Dynamic policy making is also important. The NDC will be updated every five years, based on the ‘ratchet-up’ mechanism within the Paris Agreement known as the ‘global stocktake’. ETS will certainly help countries like China improve the cost effectiveness of the achievement of their emissions goals, and also to respond to changes in the global effort towards carbon pricing, possibly through linking at a later date.
The panel noted that in the early stages of China’s ETS development, a very important task will be creating trust in the market and the institutions which manage it. In this regard it is encouraging that China’s national ETS will base its allocation mechanism at least in part on benchmarking in the initial stage. This is apparently based on lessons from international best practice. Ideally, auctioning would also be introduced at the beginning, even if for a very small share of the overall allowances. This would help to visibly show some of the benefits of ETS, and then to create momentum for this share to gradually increase, with a consequent effect on the price of carbon.
It was also discussed that the role of ETS in emissions reduction in relation to other processes going on in the energy sector as a whole. While ETS is a cost-effective tool for emissions reduction, and may play a significant role in the medium to long -term in delivering emission reductions, probably the largest gains in the coming few years will occur due to the industrial restricting which China’s economy is undergoing, particularly in the coal sector. Since 2013 China’s coal consumption has been declining, and this decline has probably increased this year. The huge contribution of China’s coal sector to emissions in China, and indeed the world, mean that any structural change in that sector is of major significance. For example, China’s 2020 emissions intensity target, announced prior to the Copenhagen UNFCCC meeting, will be over-achieved largely due to the changes in the coal sector.
At the same time, ETS has a very important role to play in the short term, more for the process rather the emissions outcome. This is particularly the case in relation to MRV, where provinces and enterprises are obligated to better account for their emissions. The very fact that the issue of climate change is now on the agenda of local governments is largely due to the ETS exercise. The importance of this institutional momentum should not be overlooked.
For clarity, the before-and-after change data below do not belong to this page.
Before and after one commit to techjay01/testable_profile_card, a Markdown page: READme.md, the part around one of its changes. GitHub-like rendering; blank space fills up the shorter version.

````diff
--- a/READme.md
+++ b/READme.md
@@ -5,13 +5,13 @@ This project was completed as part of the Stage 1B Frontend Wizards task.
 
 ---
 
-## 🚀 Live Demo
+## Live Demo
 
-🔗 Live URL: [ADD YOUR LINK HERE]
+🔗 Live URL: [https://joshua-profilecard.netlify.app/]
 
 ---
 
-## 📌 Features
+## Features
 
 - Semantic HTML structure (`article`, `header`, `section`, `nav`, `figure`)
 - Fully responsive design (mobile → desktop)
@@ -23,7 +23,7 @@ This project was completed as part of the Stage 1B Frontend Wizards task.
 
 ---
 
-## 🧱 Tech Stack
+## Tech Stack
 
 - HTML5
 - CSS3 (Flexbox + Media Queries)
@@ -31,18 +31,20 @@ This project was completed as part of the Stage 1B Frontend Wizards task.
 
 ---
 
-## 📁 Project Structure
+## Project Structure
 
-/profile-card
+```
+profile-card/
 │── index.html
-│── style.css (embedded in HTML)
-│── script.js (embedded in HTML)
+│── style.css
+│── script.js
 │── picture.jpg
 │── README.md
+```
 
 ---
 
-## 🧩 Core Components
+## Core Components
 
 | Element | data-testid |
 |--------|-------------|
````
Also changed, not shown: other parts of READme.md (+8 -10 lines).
ETS also reflects the central government’s larger goal of moving away from blunt policy instruments such as administrative measures, and towards more market-based tools such as carbon markets. Such measures are more flexible and should in theory better reflect the situation of the Chinese economy. At the same time, the central government should ensure that the process is coordinated effectively as possible, for example that provinces use the same methodology for emissions accounting, and that the cap is stringent enough, avoiding the problems created by over-allocation in the EU ETS.